As from the coming scholastic year the Education Ministry will introduce a rethought Foreign Language Awareness Programme (Flap) in Year 3 of State primary schools. The proposed Flap aims to reflect and implement the principles of multilingual and intercultural education in the teaching of languages. It recognises the importance of linguistic diversity and supports language learning as a lifelong task that is essential for economic competitiveness and inclusive societies. It also recognises the importance of investing in education and human capital as Malta’s most important resource.

The programme will focus on helping children learn multilingual and intercultural competences from an early age and lead them to develop a better knowledge of languages, the skills to learn them, and positive attitudes towards linguistic diversity.
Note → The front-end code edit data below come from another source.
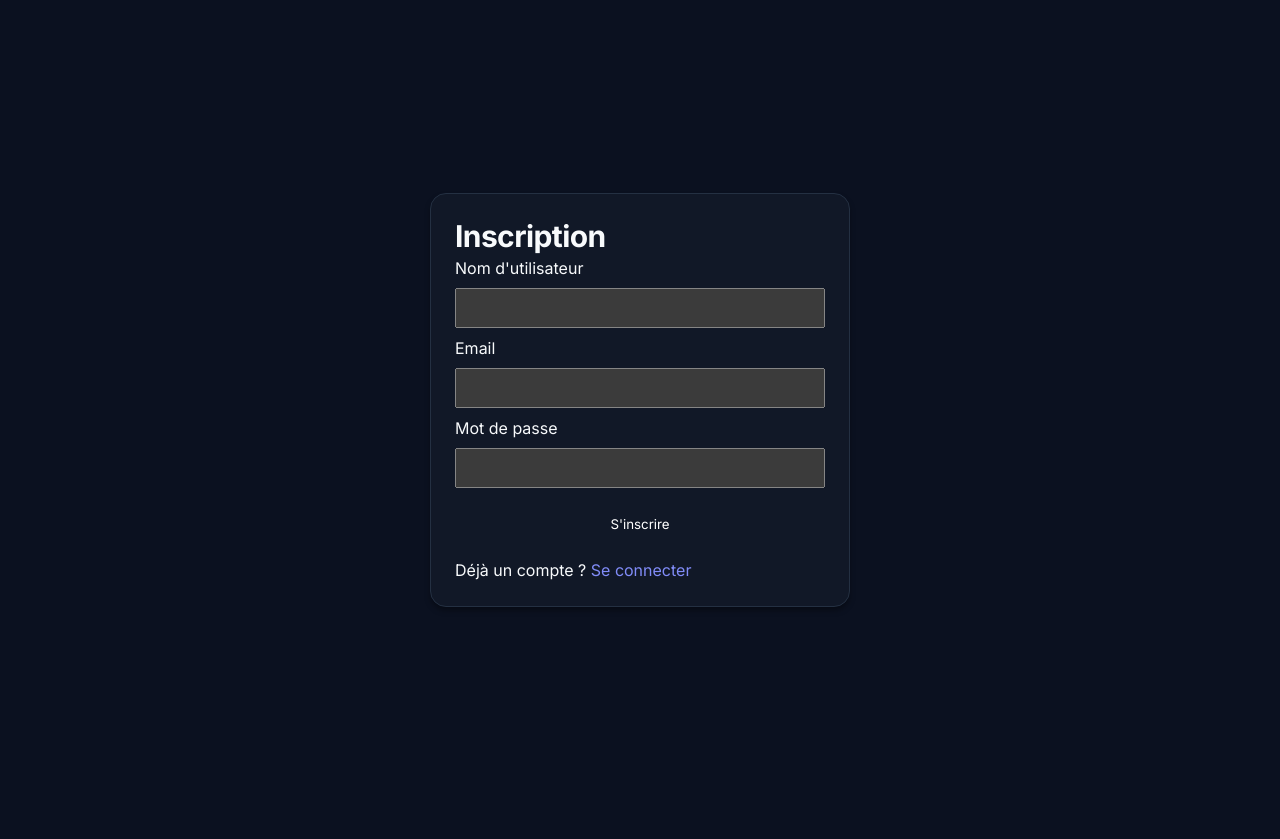
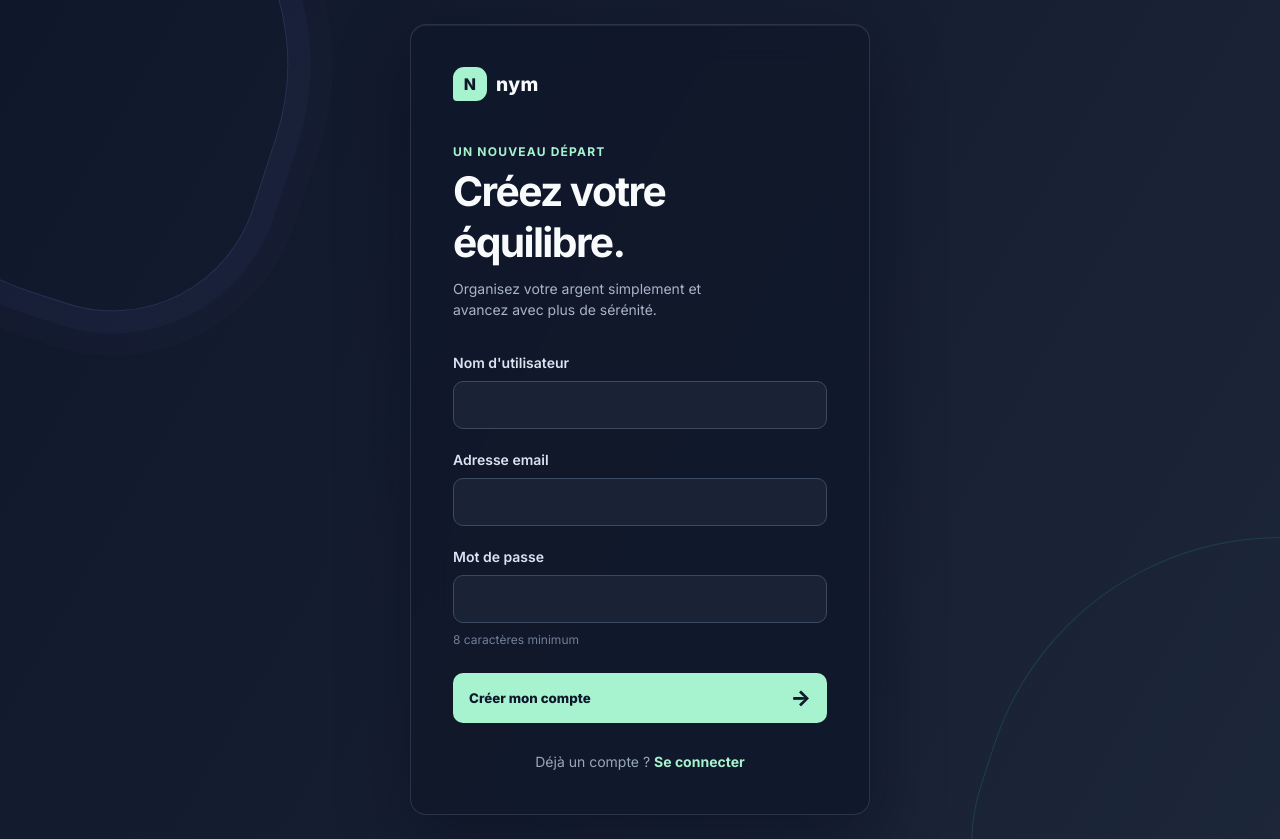
Before and after one commit to Julio3s/Nym, a React (Vite) app in the folder frontend/: page /register in a window 1280 px wide. Before the commit the page ends 800 px from the top, so only its background shows below. Built offline with nearby package versions, Linux system fonts and the light colour scheme; no server answers.

Commit message:
Improve registration page visual design

```diff
--- a/frontend/src/pages/Register.tsx
+++ b/frontend/src/pages/Register.tsx
@@ -51,47 +51,60 @@ export default function Register() {
   };
 
   return (
-    <div className="auth-shell">
-      <div className="auth-card">
-        <h1>Inscription</h1>
-        {error && <p style={{ color: 'red' }}>{error}</p>}
-        <form onSubmit={handleSubmit}>
-          <div>
-            <label>Nom d'utilisateur</label>
+    <div className="auth-shell auth-shell--register">
+      <div className="auth-card auth-card--register">
+        <div className="auth-brand" aria-label="Nym">
+          <span className="auth-brand__mark">N</span>
+          <span className="auth-brand__name">nym</span>
+        </div>
+        <div className="auth-heading">
+          <p className="auth-eyebrow">Un nouveau départ</p>
+          <h1>Créez votre équilibre.</h1>
+          <p>Organisez votre argent simplement et avancez avec plus de sérénité.</p>
+        </div>
+        {error && <p className="auth-error" role="alert">{error}</p>}
+        <form className="auth-form" onSubmit={handleSubmit}>
+          <div className="auth-field">
+            <label htmlFor="register-username">Nom d'utilisateur</label>
             <input
+              id="register-username"
               type="text"
               value={username}
               onChange={(e) => setUsername(e.target.value)}
+              autoComplete="username"
               required
-              style={{ width: '100%', padding: 8, margin: '8px 0' }}
             />
           </div>
-          <div>
-            <label>Email</label>
+          <div className="auth-field">
+            <label htmlFor="register-email">Adresse email</label>
             <input
+              id="register-email"
               type="email"
               value={email}
               onChange={(e) => setEmail(e.target.value)}
+              autoComplete="email"
               required
-              style={{ width: '100%', padding: 8, margin: '8px 0' }}
             />
           </div>
-          <div>
-            <label>Mot de passe</label>
+          <div className="auth-field">
+            <label htmlFor="register-password">Mot de passe</label>
             <input
+              id="register-password"
               type="password"
               value={password}
               onChange={(e) => setPassword(e.target.value)}
+              autoComplete="new-password"
               required
               minLength={8}
-              style={{ width: '100%', padding: 8, margin: '8px 0' }}
             />
+            <span className="auth-field__hint">8 caractères minimum</span>
           </div>
-          <button type="submit" style={{ width: '100%', padding: 10, marginTop: 10 }}>
-            S'inscrire
+          <button className="auth-submit" type="submit">
+            <span>Créer mon compte</span>
+            <span aria-hidden="true">→</span>
           </button>
         </form>
-        <p style={{ marginTop: 16 }}>
+        <p className="auth-footer">
           Déjà un compte ? <Link to="/login">Se connecter</Link>
         </p>
       </div>
--- a/frontend/src/styles/global.css
+++ b/frontend/src/styles/global.css
@@ -385,7 +385,8 @@ h4 { font-size: var(--font-size-lg); }
   box-shadow: var(--shadow-md);
 }
 
-.auth-shell--login {
+.auth-shell--login,
+.auth-shell--register {
   position: relative;
   isolation: isolate;
   overflow: hidden;
@@ -395,7 +396,9 @@ h4 { font-size: var(--font-size-lg); }
 }
 
 .auth-shell--login::before,
-.auth-shell--login::after {
+.auth-shell--login::after,
+.auth-shell--register::before,
+.auth-shell--register::after {
   content: '';
   position: absolute;
   z-index: -1;
@@ -403,7 +406,8 @@ h4 { font-size: var(--font-size-lg); }
   transform: rotate(18deg);
 }
 
-.auth-shell--login::before {
+.auth-shell--login::before,
+.auth-shell--register::before {
   width: 460px;
   height: 460px;
   left: -170px;
@@ -412,7 +416,8 @@ h4 { font-size: var(--font-size-lg); }
   box-shadow: 0 0 0 22px rgba(129, 140, 248, 0.035), 0 0 0 44px rgba(129, 140, 248, 0.025);
 }
 
-.auth-shell--login::after {
+.auth-shell--login::after,
+.auth-shell--register::after {
   width: 540px;
   height: 540px;
   right: -250px;
@@ -421,7 +426,8 @@ h4 { font-size: var(--font-size-lg); }
   border-color: rgba(52, 211, 153, 0.16);
 }
 
-.auth-card--login {
+.auth-card--login,
+.auth-card--register {
   max-width: 460px;
   padding: 42px;
   border-color: rgba(148, 163, 184, 0.2);
@@ -439,6 +445,7 @@ h4 { font-size: var(--font-size-lg); }
 .auth-form { display: grid; gap: 20px; margin-top: 32px; }
 .auth-field { display: grid; gap: 8px; }
 .auth-field label { color: #dbe4f0; font-size: var(--font-size-sm); font-weight: 600; }
+.auth-field__hint { color: #71809a; font-size: var(--font-size-xs); }
 .auth-field__label-row { display: flex; align-items: center; justify-content: space-between; gap: 12px; }
 .auth-help-link { color: #a7f3d0; font-size: var(--font-size-xs); font-weight: 600; }
 .auth-help-link:hover { color: #d1fae5; }
@@ -636,7 +643,8 @@ h4 { font-size: var(--font-size-lg); }
     padding: 20px;
   }
 
-  .auth-card--login {
+  .auth-card--login,
+  .auth-card--register {
     padding: 28px 22px;
   }
 
```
One of the greatest benefits for a child learning a foreign language is that of becoming aware of cultures distinct from one’s own. This is especially true for children living in a small country such as Malta. Even though the island’s demography has become much more heterogeneous in recent decades, it is still very homogenised.

Today, being fluent in only one language seems to be the exception rather than the rule given that many languages are spoken in the vast majority of classrooms in European countries, and Maltese classrooms are no exception. It is becoming almost impossible to find a classroom in which all students speak the same language. This makes it essential to find ways of addressing issues and challenges arising from diverse populations and multilingual and multicultural settings that were formerly unknown to primary classrooms.

Beyond doubt, one of the greatest challenges is that the student population has become more heterogeneous than ever before, with students sitting next to each other in the same classroom speaking different languages and representing a variety of cultural backgrounds.

If addressed carefully, this situation should provide an excellent opportunity to renew students’ and other stakeholders’ interest in learning foreign languages. If they learn to be proficient in more than their mother language and English they will find it much easier to communicate effectively with classmates who do not speak these languages.

A key component of foreign language curricula is preparing learners to interact appropriately and effectively when they enter into intercultural relationships. Indeed, learning a new language shows children that there is more to the world than that which they see and interact with. It adds a new way of describing the world, and thus a new way of seeing it.

To achieve all this, Flap activities may be included in schools’ calendar of events and may include school assemblies focusing on interculturalism, storytelling, drama/role play activities and cookery sessions. Schools will also be free to invite parents to attend and act as ambassadors of their respective countries, cultures and languages.

Dr Mario Pace